• Exercise inputs

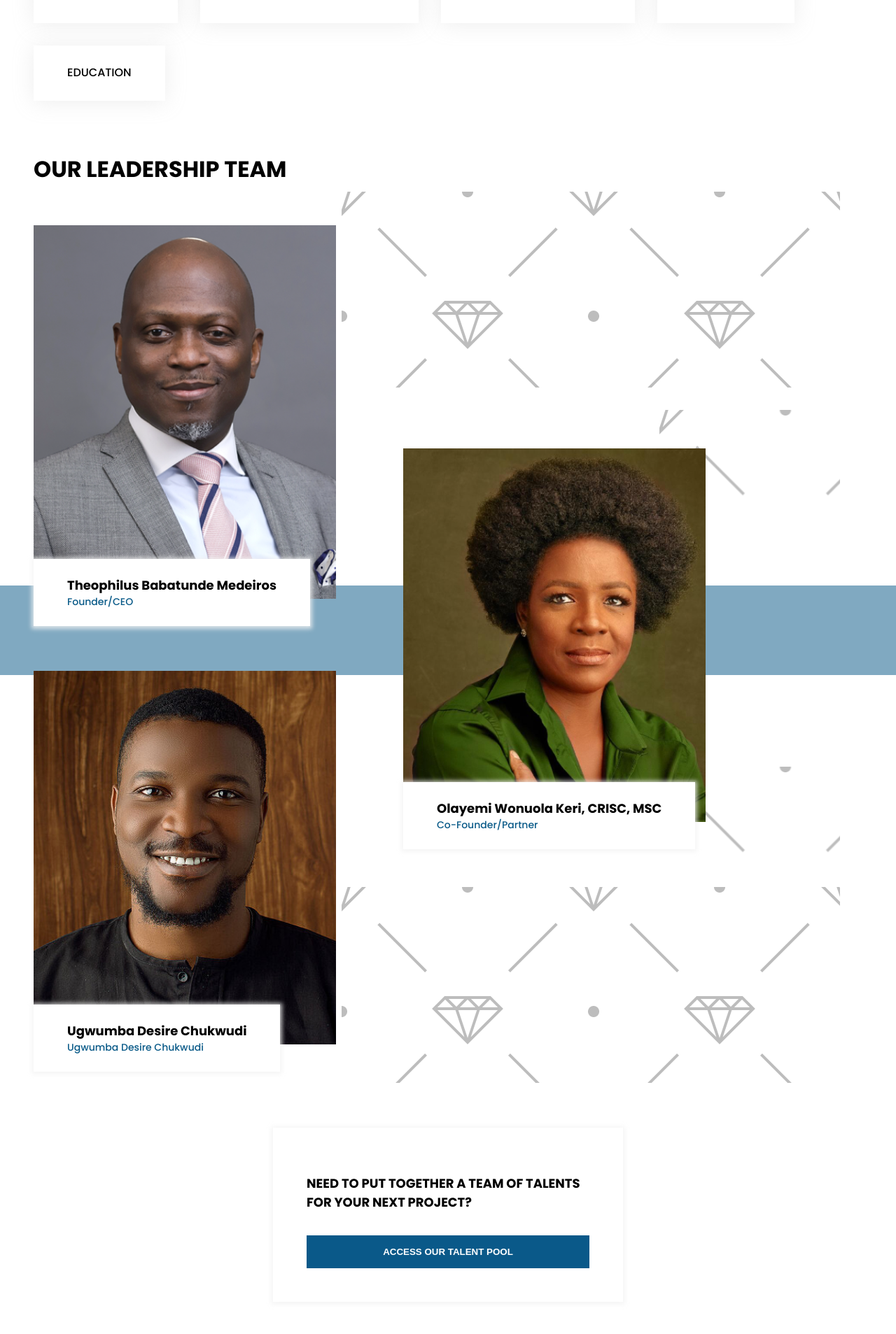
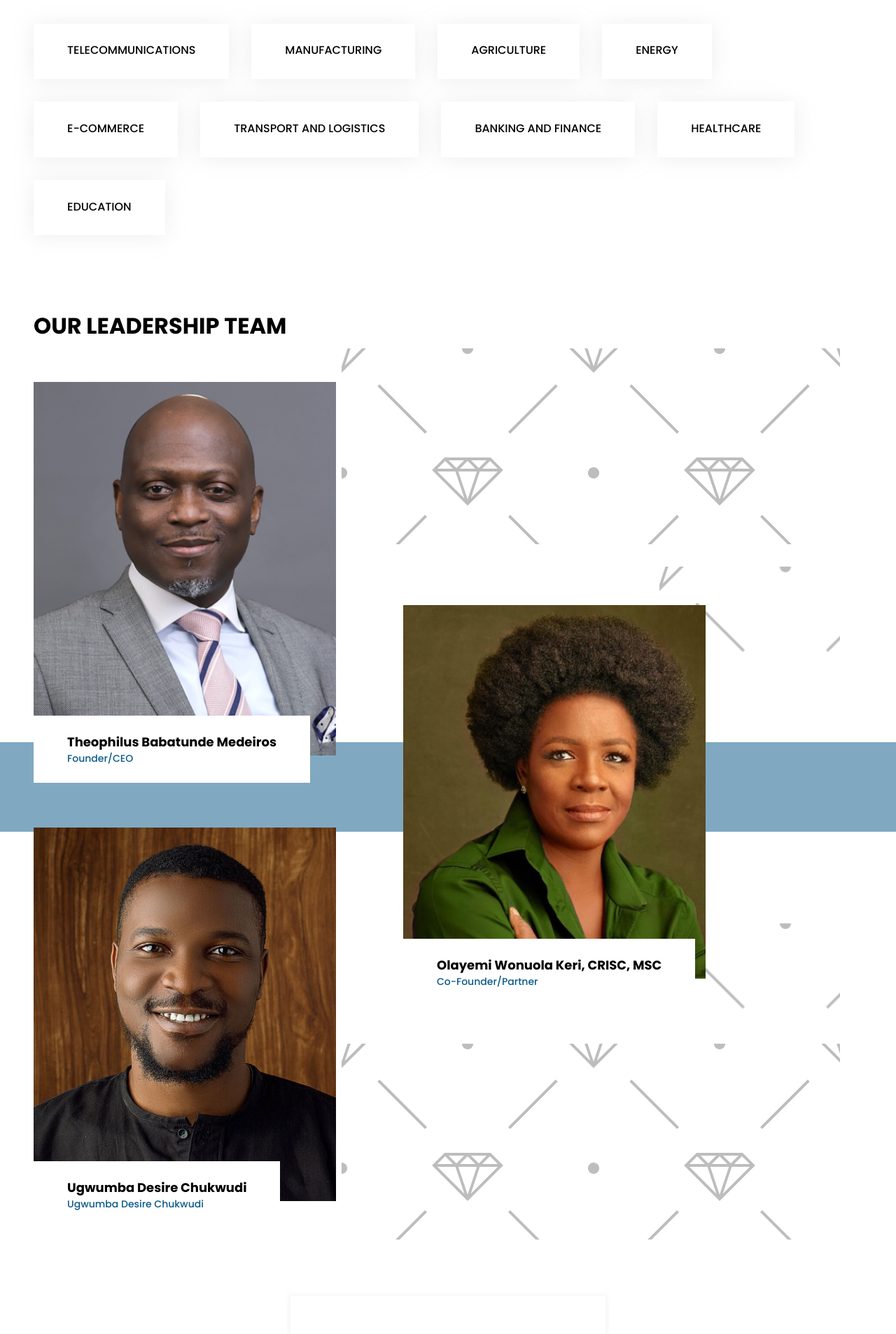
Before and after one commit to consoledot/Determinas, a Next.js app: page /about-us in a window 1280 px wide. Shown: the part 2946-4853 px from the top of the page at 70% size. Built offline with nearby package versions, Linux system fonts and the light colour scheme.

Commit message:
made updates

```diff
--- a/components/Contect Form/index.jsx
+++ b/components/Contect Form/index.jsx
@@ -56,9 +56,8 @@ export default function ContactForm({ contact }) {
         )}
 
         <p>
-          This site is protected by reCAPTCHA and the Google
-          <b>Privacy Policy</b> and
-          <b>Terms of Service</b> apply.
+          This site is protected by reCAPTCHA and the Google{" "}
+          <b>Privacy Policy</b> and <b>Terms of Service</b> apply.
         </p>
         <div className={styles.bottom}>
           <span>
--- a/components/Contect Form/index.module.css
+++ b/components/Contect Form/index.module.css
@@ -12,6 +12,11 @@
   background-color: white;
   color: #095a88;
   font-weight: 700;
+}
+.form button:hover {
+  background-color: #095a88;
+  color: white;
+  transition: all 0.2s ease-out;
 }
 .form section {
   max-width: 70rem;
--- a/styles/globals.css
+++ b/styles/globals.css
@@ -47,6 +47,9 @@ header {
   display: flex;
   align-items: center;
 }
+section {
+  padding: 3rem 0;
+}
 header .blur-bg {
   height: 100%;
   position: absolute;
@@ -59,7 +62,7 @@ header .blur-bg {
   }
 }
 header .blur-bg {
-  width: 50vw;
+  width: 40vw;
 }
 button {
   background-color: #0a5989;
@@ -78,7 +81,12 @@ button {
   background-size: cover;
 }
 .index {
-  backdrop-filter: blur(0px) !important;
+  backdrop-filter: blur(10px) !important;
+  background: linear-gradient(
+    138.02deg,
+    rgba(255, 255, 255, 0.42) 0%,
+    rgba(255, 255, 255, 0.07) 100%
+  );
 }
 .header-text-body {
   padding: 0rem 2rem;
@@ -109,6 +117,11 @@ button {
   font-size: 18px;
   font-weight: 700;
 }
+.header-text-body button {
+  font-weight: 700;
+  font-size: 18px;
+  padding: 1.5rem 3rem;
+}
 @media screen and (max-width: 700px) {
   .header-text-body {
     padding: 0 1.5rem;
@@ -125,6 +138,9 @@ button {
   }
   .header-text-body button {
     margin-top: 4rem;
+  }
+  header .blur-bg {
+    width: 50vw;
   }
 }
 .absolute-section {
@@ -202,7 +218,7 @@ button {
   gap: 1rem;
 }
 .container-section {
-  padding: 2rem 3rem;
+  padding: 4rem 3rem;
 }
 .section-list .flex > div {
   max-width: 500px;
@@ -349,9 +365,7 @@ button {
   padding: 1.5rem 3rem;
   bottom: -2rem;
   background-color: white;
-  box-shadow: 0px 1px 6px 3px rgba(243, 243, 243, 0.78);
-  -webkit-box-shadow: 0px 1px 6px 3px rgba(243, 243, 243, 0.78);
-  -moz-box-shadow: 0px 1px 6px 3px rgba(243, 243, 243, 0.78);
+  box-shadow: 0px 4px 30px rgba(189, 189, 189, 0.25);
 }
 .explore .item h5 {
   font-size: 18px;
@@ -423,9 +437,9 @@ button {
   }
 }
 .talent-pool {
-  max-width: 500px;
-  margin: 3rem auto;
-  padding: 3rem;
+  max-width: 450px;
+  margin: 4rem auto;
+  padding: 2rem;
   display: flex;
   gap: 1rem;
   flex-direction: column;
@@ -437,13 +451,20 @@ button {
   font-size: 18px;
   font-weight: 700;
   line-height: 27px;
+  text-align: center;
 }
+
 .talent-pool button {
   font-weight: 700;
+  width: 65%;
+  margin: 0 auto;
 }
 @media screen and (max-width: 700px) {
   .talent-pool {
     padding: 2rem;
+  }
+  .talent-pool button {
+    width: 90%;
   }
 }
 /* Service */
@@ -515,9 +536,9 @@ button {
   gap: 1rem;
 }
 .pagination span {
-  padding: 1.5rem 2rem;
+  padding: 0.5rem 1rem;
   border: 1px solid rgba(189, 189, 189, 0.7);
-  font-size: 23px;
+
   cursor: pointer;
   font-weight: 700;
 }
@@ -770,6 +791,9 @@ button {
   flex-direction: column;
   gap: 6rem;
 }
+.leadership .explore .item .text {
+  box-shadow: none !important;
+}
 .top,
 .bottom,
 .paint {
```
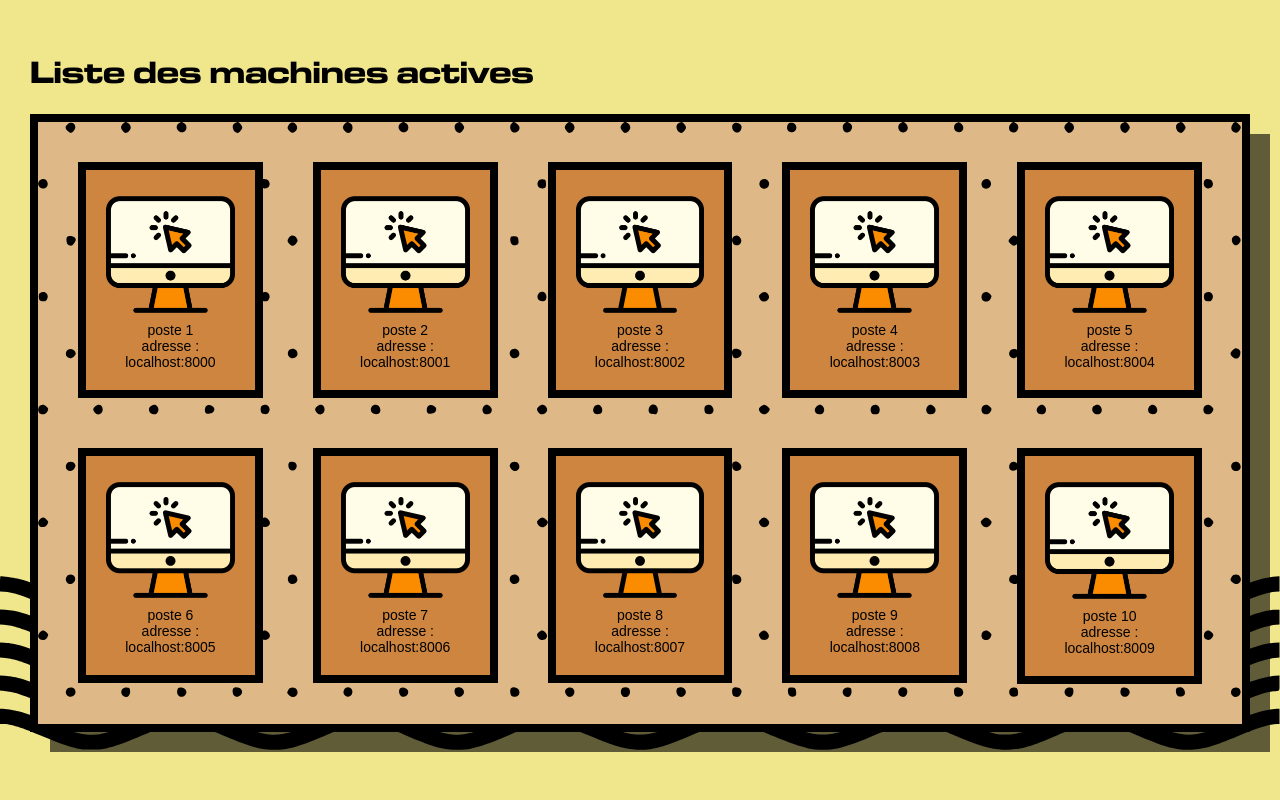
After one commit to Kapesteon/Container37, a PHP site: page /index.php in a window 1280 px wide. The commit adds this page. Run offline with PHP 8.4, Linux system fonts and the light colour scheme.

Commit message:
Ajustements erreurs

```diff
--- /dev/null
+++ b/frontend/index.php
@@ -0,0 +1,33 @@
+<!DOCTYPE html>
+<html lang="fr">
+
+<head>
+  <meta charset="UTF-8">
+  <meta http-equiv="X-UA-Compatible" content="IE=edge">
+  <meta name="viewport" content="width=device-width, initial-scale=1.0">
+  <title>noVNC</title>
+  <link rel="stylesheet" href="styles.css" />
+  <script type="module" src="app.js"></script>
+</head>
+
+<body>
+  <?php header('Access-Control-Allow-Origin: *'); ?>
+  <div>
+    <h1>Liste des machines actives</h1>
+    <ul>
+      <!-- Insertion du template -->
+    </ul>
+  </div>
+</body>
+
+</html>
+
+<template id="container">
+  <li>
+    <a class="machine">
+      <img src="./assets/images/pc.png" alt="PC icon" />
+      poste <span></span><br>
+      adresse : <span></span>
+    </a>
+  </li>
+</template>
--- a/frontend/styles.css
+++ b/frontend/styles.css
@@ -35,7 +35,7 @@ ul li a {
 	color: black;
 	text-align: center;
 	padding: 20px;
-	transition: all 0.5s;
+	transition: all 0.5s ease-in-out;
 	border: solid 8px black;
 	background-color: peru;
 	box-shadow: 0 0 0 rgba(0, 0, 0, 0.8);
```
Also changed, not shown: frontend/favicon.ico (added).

• Problem statement
Show every line from the listing above in which the string "body" appears.

• Written solution
 .header-text-body {
+.header-text-body button {
   .header-text-body {
   .header-text-body button {
+<body>
+</body>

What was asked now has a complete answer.